Mobile money has emerged as a crucial element in the push toward a cashless economy in Uganda, . Recent data reveals that approximately 80% of mobile money transactions originate from users in the informal sector, indicating a notable embrace of cashless payments in this segment.
Despite the significant volume of transactions by the informal sector, telecom companies report that they contribute only 20% to the total transacted value. According to Mr. Richard Yego, the MTN Mobile Money managing director, this trend suggests a faster adoption of cashless payments in the informal sector compared to the formal segment.
In an interview with Daily Monitor, Mr. Yego highlighted that high-value transactions, constituting the bulk of the total transaction value, predominantly come from the remaining 20% of users in the formal sector. This dichotomy results in an 80:20 scenario, with high volume and low-value transactions characterizing the informal sector and high-value, low-volume transactions dominating the formal segment.
Mr. Yego further elaborated that around 80% of transactions fall within the range of zero to Shs60,000, with 15% ranging from Shs60,000 to Shs250,000. The remaining 5% of transactions, mostly occurring in the formal sector, range from Shs250,000 to Shs5 million.
MTN’s recent announcement indicated a significant surge in daily transactions, reaching an average of Shs8 billion in exchange for goods and services through its mobile money pay platform by October. This amount marked a doubling from the previous 12 months, emphasizing the growing prominence of mobile money in daily transactions.

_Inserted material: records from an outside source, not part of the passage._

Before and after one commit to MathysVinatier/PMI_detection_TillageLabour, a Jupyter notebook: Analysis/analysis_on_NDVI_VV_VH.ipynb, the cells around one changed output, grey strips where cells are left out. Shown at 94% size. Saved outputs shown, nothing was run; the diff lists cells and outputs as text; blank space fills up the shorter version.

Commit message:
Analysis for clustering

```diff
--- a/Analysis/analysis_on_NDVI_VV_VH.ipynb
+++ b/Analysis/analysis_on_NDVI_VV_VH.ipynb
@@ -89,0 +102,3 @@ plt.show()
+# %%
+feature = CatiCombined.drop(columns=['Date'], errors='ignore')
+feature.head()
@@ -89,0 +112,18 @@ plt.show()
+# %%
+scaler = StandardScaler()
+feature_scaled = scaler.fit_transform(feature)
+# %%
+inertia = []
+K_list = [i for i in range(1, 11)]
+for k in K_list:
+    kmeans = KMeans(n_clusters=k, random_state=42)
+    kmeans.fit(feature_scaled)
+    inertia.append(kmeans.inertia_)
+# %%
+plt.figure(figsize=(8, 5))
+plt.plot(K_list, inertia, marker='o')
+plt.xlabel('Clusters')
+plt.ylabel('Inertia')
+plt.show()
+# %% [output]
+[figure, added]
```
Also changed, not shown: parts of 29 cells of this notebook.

David Birungi, the Airtel public relations manager, echoed this sentiment, noting a noticeable uptick in Airtel Money pay usage. He observed that Ugandans are increasingly embracing digital financial literacy, contributing to the growing preference for cashless payments.

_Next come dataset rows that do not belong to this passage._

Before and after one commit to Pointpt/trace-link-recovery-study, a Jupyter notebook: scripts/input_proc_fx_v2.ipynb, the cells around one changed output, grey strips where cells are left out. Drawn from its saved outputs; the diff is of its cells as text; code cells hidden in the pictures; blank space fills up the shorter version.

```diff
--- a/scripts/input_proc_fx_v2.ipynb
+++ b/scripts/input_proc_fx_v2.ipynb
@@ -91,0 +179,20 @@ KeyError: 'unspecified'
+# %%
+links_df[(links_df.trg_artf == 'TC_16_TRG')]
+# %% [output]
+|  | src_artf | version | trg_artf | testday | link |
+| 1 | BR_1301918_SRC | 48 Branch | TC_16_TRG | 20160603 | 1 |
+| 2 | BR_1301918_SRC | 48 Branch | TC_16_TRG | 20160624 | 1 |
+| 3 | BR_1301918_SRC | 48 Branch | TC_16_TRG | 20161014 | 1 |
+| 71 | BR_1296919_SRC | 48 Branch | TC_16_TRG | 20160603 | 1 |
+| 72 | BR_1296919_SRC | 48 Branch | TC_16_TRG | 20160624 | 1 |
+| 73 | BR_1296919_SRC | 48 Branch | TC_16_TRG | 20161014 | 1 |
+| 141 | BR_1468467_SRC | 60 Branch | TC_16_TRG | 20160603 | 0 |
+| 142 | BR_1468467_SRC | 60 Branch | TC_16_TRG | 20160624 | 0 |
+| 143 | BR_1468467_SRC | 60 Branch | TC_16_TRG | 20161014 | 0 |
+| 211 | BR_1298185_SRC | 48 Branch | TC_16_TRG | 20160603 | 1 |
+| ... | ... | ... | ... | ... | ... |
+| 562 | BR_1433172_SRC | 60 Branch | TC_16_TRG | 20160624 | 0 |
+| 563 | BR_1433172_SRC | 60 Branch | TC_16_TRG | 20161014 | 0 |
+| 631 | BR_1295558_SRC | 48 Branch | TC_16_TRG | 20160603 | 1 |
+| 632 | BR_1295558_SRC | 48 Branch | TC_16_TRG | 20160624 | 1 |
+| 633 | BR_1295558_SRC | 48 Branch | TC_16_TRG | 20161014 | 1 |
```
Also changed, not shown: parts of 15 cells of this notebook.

Mobile money’s pivotal role in achieving a cashless economy is evident, with the Bank of Uganda relying on technology-based platforms to reshape the payment system. Data from the Bank of Uganda revealed that, as of December 2022, mobile money pay registered significant values, recording 10.8 million payments through MTN mobile money pay alone, amounting to Shs1.2 trillion.

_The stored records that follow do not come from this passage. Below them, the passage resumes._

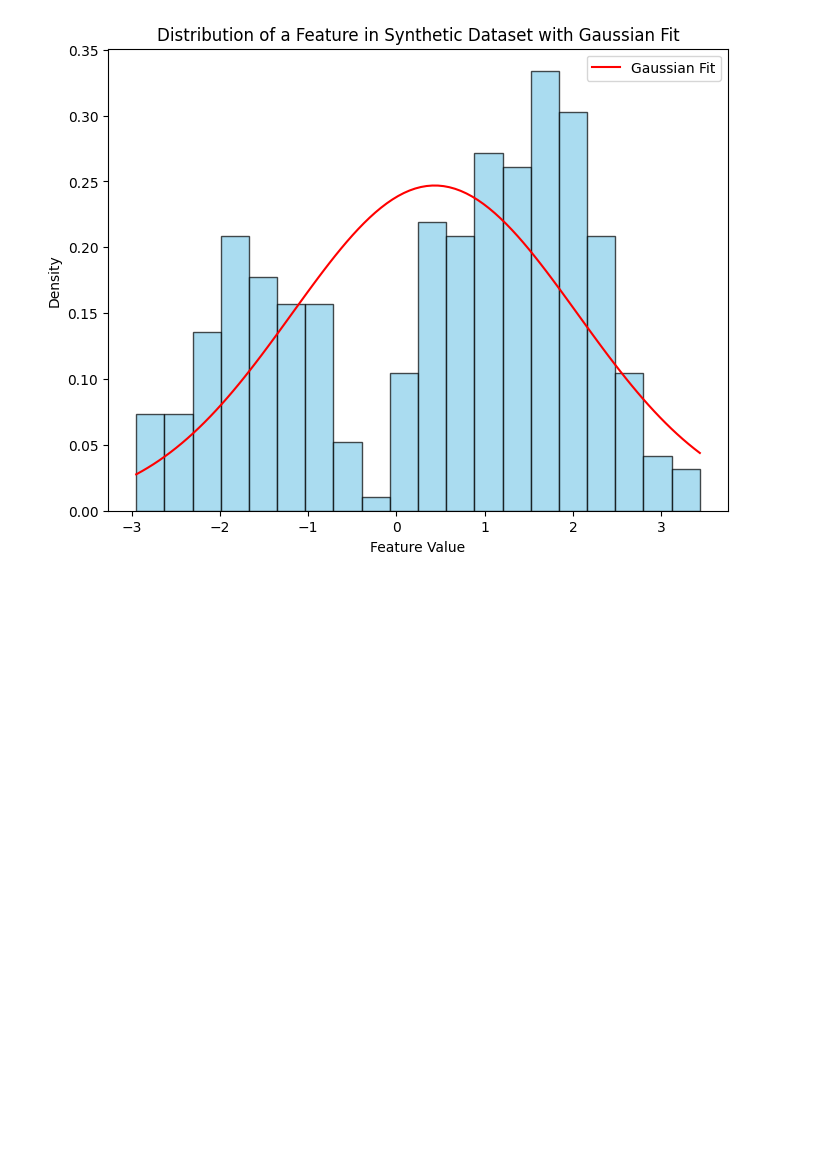
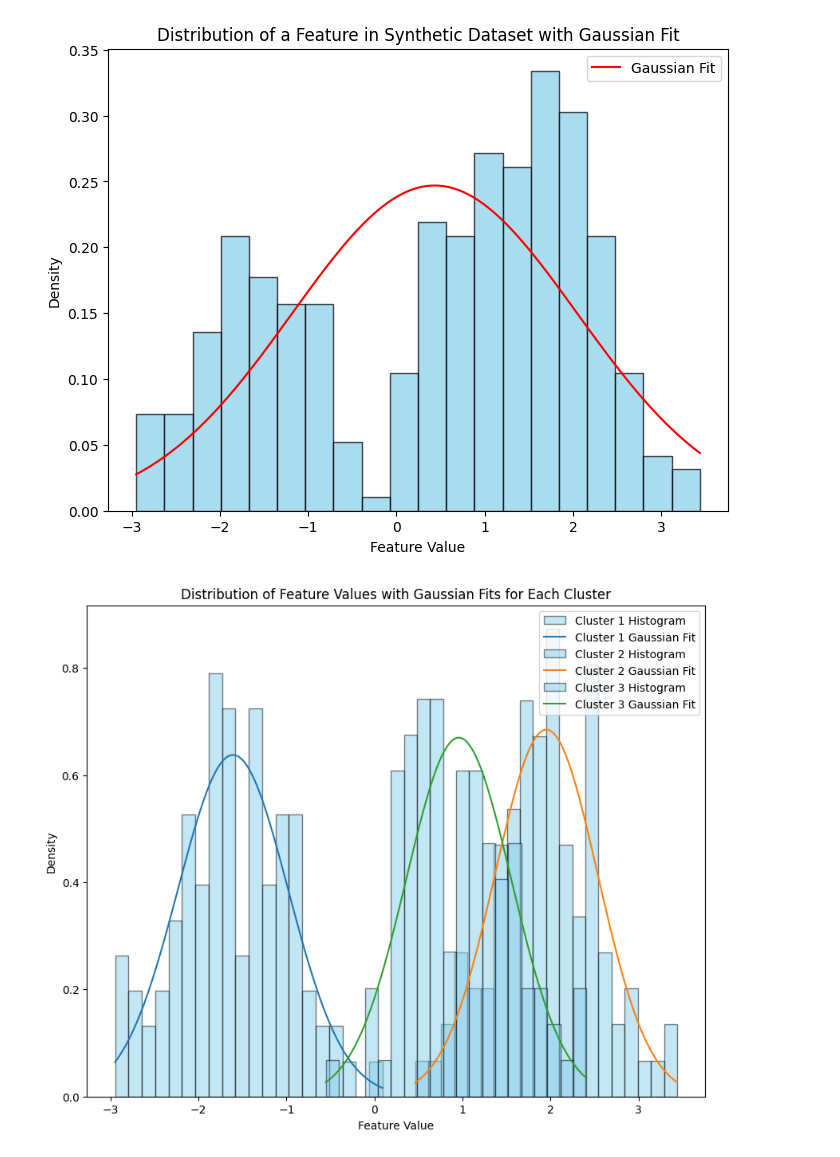
Before and after one commit to Prateek-Poonia/Unsupervised-Machine-Learning, a Jupyter notebook: Gaussian_DIstribution.ipynb, the cells around one changed output. Saved outputs shown, nothing was run; the diff lists cells and outputs as text; code cells hidden in the pictures; blank space fills up the shorter version.

```diff
--- a/Gaussian_DIstribution.ipynb
+++ b/Gaussian_DIstribution.ipynb
@@ -35,3 +35,42 @@ plt.legend()
 plt.show()
 # %% [output]
 [figure]
+# %%
+from sklearn.datasets import make_blobs
+from sklearn.cluster import KMeans
+import matplotlib.pyplot as plt
+import numpy as np
+
+# Generate synthetic dataset
+n_samples = 300
+n_features = 2
+n_clusters = 3
+X, _ = make_blobs(n_samples=n_samples, n_features=n_features, centers=n_clusters, cluster_std=0.60, random_state=0)
+
+# Apply K-means clustering
+kmeans = KMeans(n_clusters=n_clusters, random_state=0).fit(X)
+labels = kmeans.labels_
+
+# Plot the histogram and Gaussian fit for each cluster
+plt.figure(figsize=(10, 8))
+
+for i in range(n_clusters):
+    # Extract data for cluster i
+    cluster_data = X[labels == i, 0]
+
+    # Fit a Gaussian distribution to the cluster data
+    mu, std = np.mean(cluster_data), np.std(cluster_data)
+    x = np.linspace(np.min(cluster_data), np.max(cluster_data), 100)
+    y = (1 / (std * np.sqrt(2 * np.pi))) * np.exp(-0.5 * ((x - mu) / std)**2)
+
+    # Plot histogram and Gaussian fit
+    plt.hist(cluster_data, bins=20, color='skyblue', edgecolor='black', alpha=0.5, density=True, label=f'Cluster {i+1} Histogram')
+    plt.plot(x, y, label=f'Cluster {i+1} Gaussian Fit')
+
+plt.xlabel('Feature Value')
+plt.ylabel('Density')
+plt.title('Distribution of Feature Values with Gaussian Fits for Each Cluster')
+plt.legend()
+plt.show()
+# %% [output]
+[figure, added]
```
Also changed, not shown: parts of 1 cell of this notebook.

This figure could have been higher when considering Airtel Money pay transactions. Notably, the value from MTN surpassed debit cards and exceeded other platforms such as credit cards and points of sale during the same period. Debit cards emerged as the leader in terms of digital payments outside the realm of mobile money, surpassing points of sale and credit cards.